Morris Animal Foundation–Funded Clinical Study

D07LA-006, University of Minnesota and Oregon State University, Dr. Anna Firshman

Patients Needed: The study is being performed both at Oregon State University and the University of Minnesota due to involvement of multiple co-investigators and researchers are in need help in identifying sick animals to include in the study. The study calls for 16 sick animals to be tested. If you have an adult alpaca that is sick and has been off feed for more than 24 to 48 hours, it is very likely to be developing an underlying fat mobilization disorder, whatever the initial cause.
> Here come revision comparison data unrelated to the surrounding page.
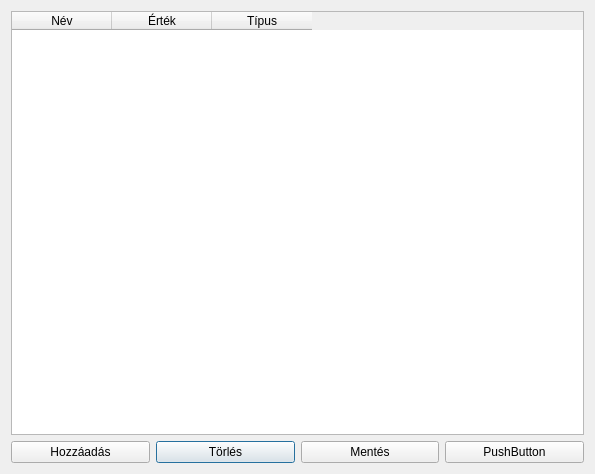
Qt form dialogparameters.ui (WhoiisThisGuy/TRUE) before a commit.
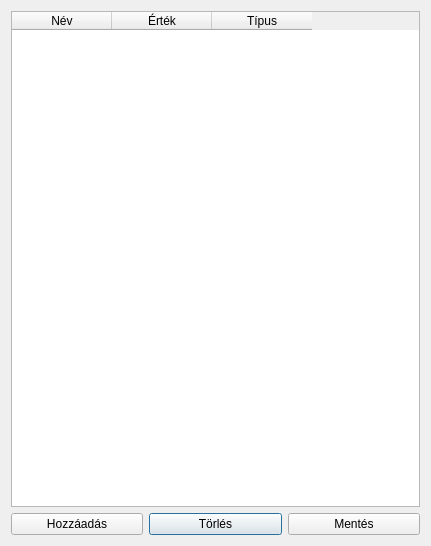
The same form after that commit.

The edit to the form file:
```diff
--- a/dialogparameters.ui
+++ b/dialogparameters.ui
@@ -6,8 +6,8 @@
    <rect>
     <x>0</x>
     <y>0</y>
-    <width>595</width>
-    <height>474</height>
+    <width>431</width>
+    <height>546</height>
    </rect>
   </property>
   <property name="windowTitle">
@@ -35,14 +35,7 @@
      </property>
     </widget>
    </item>
-   <item row="1" column="3">
-    <widget class="QPushButton" name="pushButton">
-     <property name="text">
-      <string>PushButton</string>
-     </property>
-    </widget>
-   </item>
-   <item row="0" column="0" colspan="4">
+   <item row="0" column="0" colspan="3">
     <widget class="QTableWidget" name="tableParameters">
      <property name="selectionMode">
       <enum>QAbstractItemView::MultiSelection</enum>
```
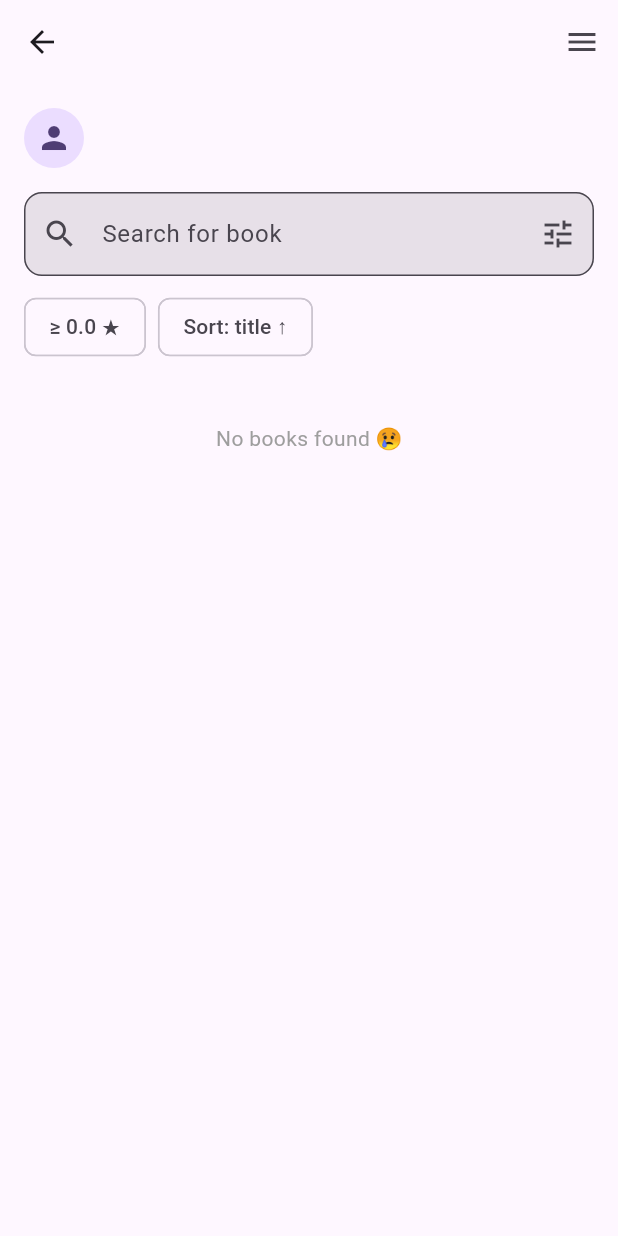
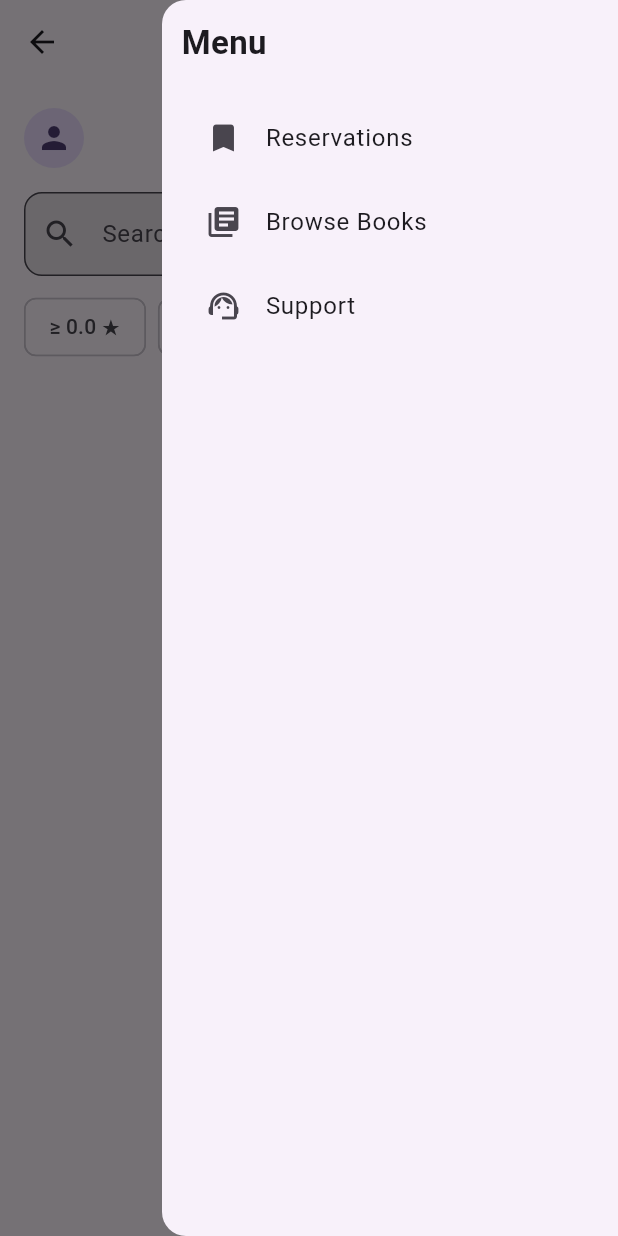
Before and after one commit to fuxeer/Library-App-project-front-end, a Flutter app: the HomePage screen opened by its route, with the side drawer open (before the commit the screen has no drawer), on a phone screen of 412 x 824 dp. Run offline on Flutter 3.47's test engine with Material 3 defaults, Android fonts, the phone set to English and light mode, and no system bars; accounts and stored records are empty; network calls fail.

Commit message:
added menu functionality

```diff
--- a/lib/MainPage.dart
+++ b/lib/MainPage.dart
@@ -1,8 +1,12 @@
+//mainpage
 import 'dart:convert';
 import 'package:flutter/material.dart';
+import 'package:library_app/filter.dart';
 import 'model/Book.dart';
 import 'model/CurrentUser.dart';
 import 'package:http/http.dart' as http;
+import 'filter.dart';
+import 'BookCard.dart';
 
 void main() => runApp(const MyApp());
 
@@ -86,34 +90,54 @@ class _HomePageState extends State<HomePage> {
 
   // Filtered book list
   List<Book> get _filtered {
-    final q = query.toLowerCase();
+  return BookFilter.apply(
+    books: allBooks,
+    query: query,
+    category: category,
+    minRating: minRating,
+    sortBy: sortBy,
+    descending: descending,
+  );
+}
+//NEW:added the drawer to put functionality in the menu icon
+Widget _buildMenuDrawer() {
+  return Drawer(
+    child: SafeArea(
+      child: ListView(
+        padding: const EdgeInsets.all(13),
+        children: [
 
-    final list = allBooks.where((b) {
-      final matchQuery =
-          b.Title.toLowerCase().contains(q) ||
-          b.Author.toLowerCase().contains(q) ||
-          b.PublishYear.toString().contains(q);
+          const Text(
+            "Menu",
+            style: TextStyle(fontSize: 22, fontWeight: FontWeight.bold),
+          ),
 
-      final matchCategory = category.isEmpty || b.Category == category;
-      final matchRating = b.Rating >= minRating;
+          const SizedBox(height: 20),
 
-      final matchYear =
-          (fromYear == null || b.PublishYear >= fromYear!) &&
-          (toYear == null || b.PublishYear <= toYear!);
+          ListTile(
+            leading: const Icon(Icons.bookmark),
+            title: const Text("Reservations"),
+            onTap: () {}
+            ,
+          ),
 
-      return matchQuery && matchCategory && matchRating && matchYear;
-    }).toList();
+          ListTile(
+            leading: const Icon(Icons.library_books),
+            title: const Text("Browse Books"),
+            onTap: () {}
+            ,
+          ),
 
-    // Sorting
-    list.sort((a, b) {
-      int cmp = sortBy == 'rating'
-          ? a.Rating.compareTo(b.Rating)
-          : a.Title.toLowerCase().compareTo(b.Title.toLowerCase());
-      return descending ? -cmp : cmp;
-    });
-
-    return list;
-  }
+          ListTile(
+            leading: const Icon(Icons.support_agent),
+            title: const Text("Support"),
+            onTap: () {},
+          ),
+        ],
+      ),
+    ),
+  );
+}
 
   // Open filter bottom sheet
   void _openFilter() async {
@@ -166,16 +190,19 @@ class _HomePageState extends State<HomePage> {
     return Scaffold(
       appBar: AppBar(
         title: const Text(''),
+        // NEW: added functionality to the menu icon button
         actions: [
-          InkWell(
-            borderRadius: BorderRadius.circular(30),
-            child: const Padding(
-              padding: EdgeInsetsDirectional.only(end: 12),
-              child: Icon(Icons.menu),
-            ),
-          ),
+          Builder(
+            builder: (context) {
+              return IconButton(
+                icon: const Icon(Icons.menu),
+                  onPressed: () => Scaffold.of(context).openEndDrawer(),
+              );
+            }
+          )
         ],
       ),
+       endDrawer: _buildMenuDrawer(),
       // the profile
       body: SafeArea(
         child: ListView(
@@ -260,7 +287,7 @@ class _HomePageState extends State<HomePage> {
                 ),
               )
             else
-              ...books.map((b) => _BookCard(book: b)),
+              ...books.map((b) => BookCard(book: b)),
           ],
         ),
       ),
@@ -276,65 +303,6 @@ class _HomePageState extends State<HomePage> {
   }
 }
 
-// for building the book card ui
-class _BookCard extends StatelessWidget {
-  final Book book;
-  const _BookCard({required this.book});
-
-  @override
-  Widget build(BuildContext context) {
-    final cs = Theme.of(context).colorScheme;
-    return Container(
-      margin: const EdgeInsets.symmetric(vertical: 8),
-      padding: const EdgeInsets.all(12),
-      decoration: BoxDecoration(
-        color: cs.surfaceContainerHighest.withOpacity(.4),
-        borderRadius: BorderRadius.circular(12),
-        border: Border.all(color: cs.outlineVariant),
-      ),
-      child: Row(
-        children: [
-          Container(
-            width: 44,
-            height: 56,
-            decoration: BoxDecoration(
-              color: cs.primaryContainer,
-              borderRadius: BorderRadius.circular(8),
-            ),
-            child: const Icon(Icons.menu_book),
-          ),
-          const SizedBox(width: 12),
-
-          Expanded(
-            child: Column(
-              crossAxisAlignment: CrossAxisAlignment.start,
-              children: [
-                Text(
-                  book.Title,
-                  style: const TextStyle(
-                    fontWeight: FontWeight.w700,
-                    fontSize: 16,
-                  ),
-                ),
-                const SizedBox(height: 4),
-                Text('Author: ${book.Author}'),
-                Text(
-                  'Category: ${book.Category}',
-                  style: const TextStyle(color: Colors.grey),
-                ),
-                Text(
-                  'Published: ${book.PublishYear}',
-                  style: const TextStyle(color: Colors.grey),
-                ), // 👈 ADD THIS
-              ],
-            ),
-          ),
-          Text('${book.Rating} / 5'),
-        ],
-      ),
-    );
-  }
-}
 
 // Filter result model
 class _FiltersResult {
@@ -377,6 +345,7 @@ class _FilterSheetState extends State<_FilterSheet> {
   // controller for the years textfield
   TextEditingController? fromYearController;
   TextEditingController? toYearController;
+
   // state update
   @override
   void initState() {
--- /dev/null
+++ b/lib/filter.dart
@@ -0,0 +1,41 @@
+//filter
+import 'package:flutter/material.dart';
+import 'model/Book.dart';
+import '../MainPage.dart';
+
+class BookFilter{
+  static List<Book> apply({
+    required List<Book> books,
+    required String query,
+    required String category,
+    required double minRating,
+    required String sortBy,
+    required bool descending,
+  }) {
+    final q = query.toLowerCase();
+
+    final list = books.where((b) {
+      final matchQ =
+          b.Title.toLowerCase().contains(q) ||
+          b.Author.toLowerCase().contains(q) ||
+          b.PublishYear.toString().contains(q);
+
+      final matchC = category.isEmpty ? true : b.Category == category;
+
+      final matchR = b.Rating >= minRating;
+
+      return matchQ && matchC && matchR;
+    }).toList();
+
+    // sorting
+    list.sort((a, b) {
+      int cmp = sortBy == 'rating'
+          ? a.Rating.compareTo(b.Rating)
+          : a.Title.toLowerCase().compareTo(b.Title.toLowerCase());
+
+      return descending ? -cmp : cmp;
+    });
+
+    return list;
+  }
+}
```
Also changed, not shown: lib/BookCard.dart (added, +62 -0 lines).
Procedure Performed: Enrollment in the study will consist of performing an arginine stimulation test. A catheter will have already been placed into the alpaca/llama's jugular vein for treatments it will need during its stay in the hospital. We will use this catheter to draw the blood samples during the test to minimize any discomfort from the procedure. The procedure will take approximately 20 minutes to perform. After the test is completed the alpaca/llama will receive the treatments and care required for his/her condition and no further testing for the study will be carried out. We have not experienced any complications with this procedure and any treatments your animal needs will not be significantly delayed by this procedure. The cost of the arginine stimulation test excluding the cost of the catheter and other treatments necessary for its condition will be covered by the research team. The results will be made available to you in writing if you so request. We plan to distribute the knowledge we learn from these cases worldwide by publishing in scientific journals, without disclosing the identity of the farms or specific animals involved

Incentive: In addition to enrolling the animal into the study, the animal can receive specialized treatment and care by vets at the VTH experienced in camelid medicine.

Study Outline: Hospitalized camelids (llamas/alpacas) often develop a condition called fatty liver, which can ultimately lead to their death. Our studies have linked susceptibility to this syndrome to the camelid's inherent insulin resistance and reduced pancreatic function. It is suspected that this particular trait of camelids may contribute to the common finding of high blood sugar and development of fatty liver syndrome when they become sick. Fatty liver syndrome is often seen in sick camelids which, despite the initial problem, is often the cause of their ultimate demise. To date, no studies investigating changes in the function of the pancreas in sick camelids have been performed. The arginine stimulation test is a short procedure that has been used effectively to study human patients with diabetes. Dr Firshman has developed this test to be used in camelids and is studying pancreatic function in sick and healthy camelids in order to further our understanding fatty liver syndrome in these animals. New knowledge obtained will help to develop better treatments and preventive strategies for fatty liver, thus improving the health of this species.

Contact Details:
If you have any questions regarding the study please contact Dr. Anna Firshman, 612-625-6700.